→ Task brief
The records below must be reproduced exactly, excluding any pictures.

Records contained in a dataset:
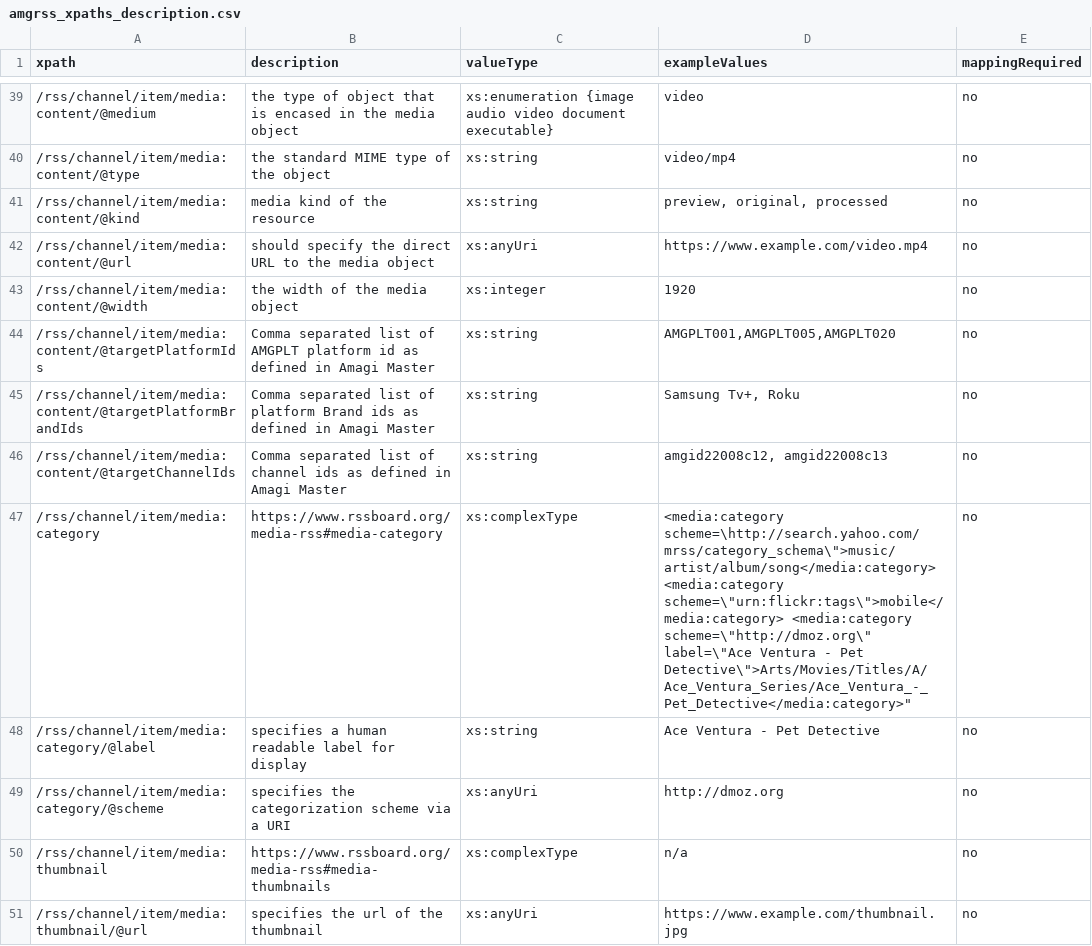
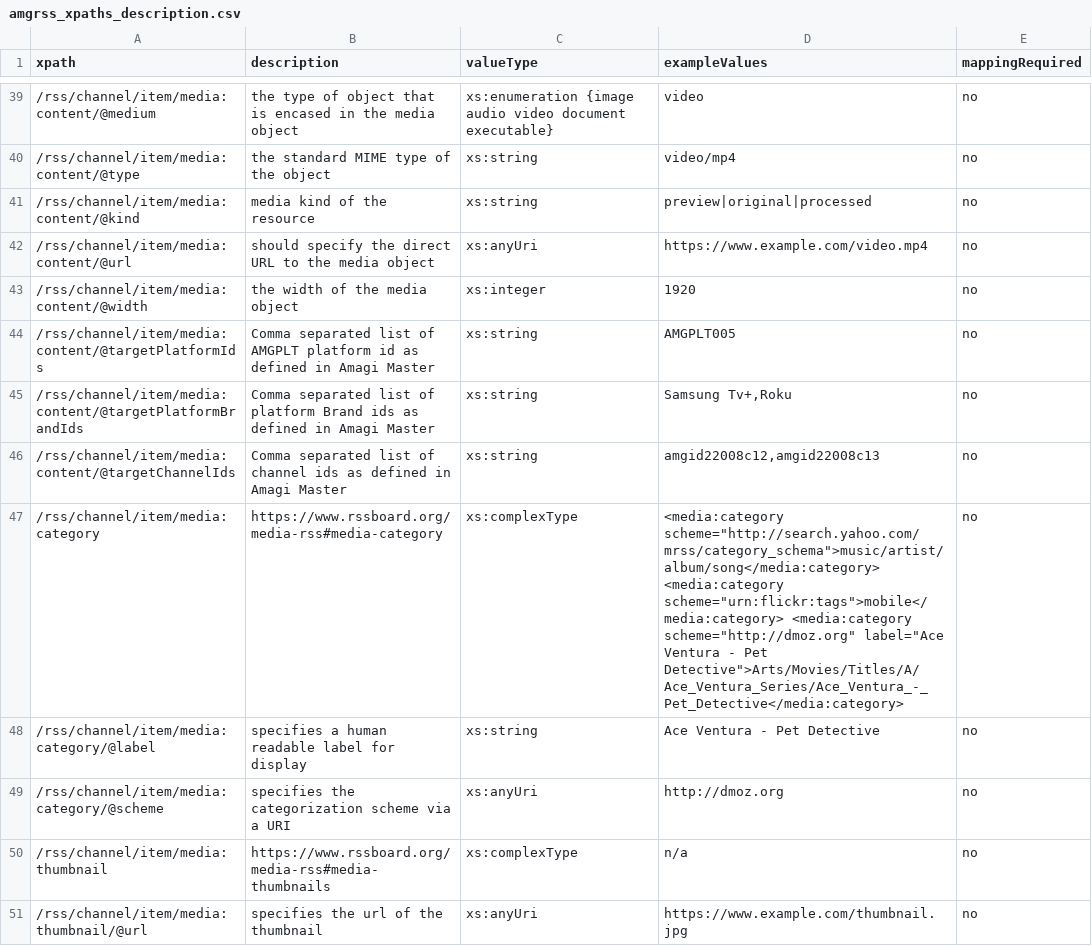
Before and after one commit to amagimedia/metadata, a CSV file: amgrss_schemas/amgrss_xpaths_description.csv, drawn as a sheet; only a part is shown, gaps mark what is left out; the diff names each change by its address in the sheet, - before the commit and + after, or states it on an @@ line.

Commit message:
removed space after comma and quote

```diff
--- a/amgrss_schemas/amgrss_xpaths_description.csv
+++ b/amgrss_schemas/amgrss_xpaths_description.csv
-D41 (exampleValues): preview, original, processed
+D41 (exampleValues): preview|original|processed
-D44 (exampleValues): AMGPLT001,AMGPLT005,AMGPLT020
+D44 (exampleValues): AMGPLT005
-D45 (exampleValues): Samsung Tv+, Roku
+D45 (exampleValues): Samsung Tv+,Roku
-D46 (exampleValues): amgid22008c12, amgid22008c13
+D46 (exampleValues): amgid22008c12,amgid22008c13
-D47 (exampleValues): <media:category scheme=\http://search.yahoo.com/mrss/category_schema\">music/artist/album/song</media:category> <media:category scheme=\"urn:flickr:tags\">mobile</media:category> <media:category scheme=\"http://dmoz.org\" label=\"Ace Ventura - Pet Detective\">Arts/Movies/Titles/A/Ace_Ventura_Series/Ace_Ventura_-_Pet_Detective</media:category>"
+D47 (exampleValues): <media:category scheme="http://search.yahoo.com/mrss/category_schema">music/artist/album/song</media:category> <media:category scheme="urn:flickr:tags">mobile</media:category> <media:category scheme="http://dmoz.org" label="Ace Ventura - Pet Detective">Arts/Movies/Titles/A/Ace_Ventura_Series/Ace_Ventura_-_Pet_Detective</media:category>
```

→ Response for this exercise
Before and after one commit to amagimedia/metadata, a CSV file: amgrss_schemas/amgrss_xpaths_description.csv, drawn as a sheet; only a part is shown, gaps mark what is left out; the diff names each change by its address in the sheet, - before the commit and + after, or states it on an @@ line.

Commit message:
removed space after comma and quote

```diff
--- a/amgrss_schemas/amgrss_xpaths_description.csv
+++ b/amgrss_schemas/amgrss_xpaths_description.csv
-D41 (exampleValues): preview, original, processed
+D41 (exampleValues): preview|original|processed
-D44 (exampleValues): AMGPLT001,AMGPLT005,AMGPLT020
+D44 (exampleValues): AMGPLT005
-D45 (exampleValues): Samsung Tv+, Roku
+D45 (exampleValues): Samsung Tv+,Roku
-D46 (exampleValues): amgid22008c12, amgid22008c13
+D46 (exampleValues): amgid22008c12,amgid22008c13
-D47 (exampleValues): <media:category scheme=\http://search.yahoo.com/mrss/category_schema\">music/artist/album/song</media:category> <media:category scheme=\"urn:flickr:tags\">mobile</media:category> <media:category scheme=\"http://dmoz.org\" label=\"Ace Ventura - Pet Detective\">Arts/Movies/Titles/A/Ace_Ventura_Series/Ace_Ventura_-_Pet_Detective</media:category>"
+D47 (exampleValues): <media:category scheme="http://search.yahoo.com/mrss/category_schema">music/artist/album/song</media:category> <media:category scheme="urn:flickr:tags">mobile</media:category> <media:category scheme="http://dmoz.org" label="Ace Ventura - Pet Detective">Arts/Movies/Titles/A/Ace_Ventura_Series/Ace_Ventura_-_Pet_Detective</media:category>
```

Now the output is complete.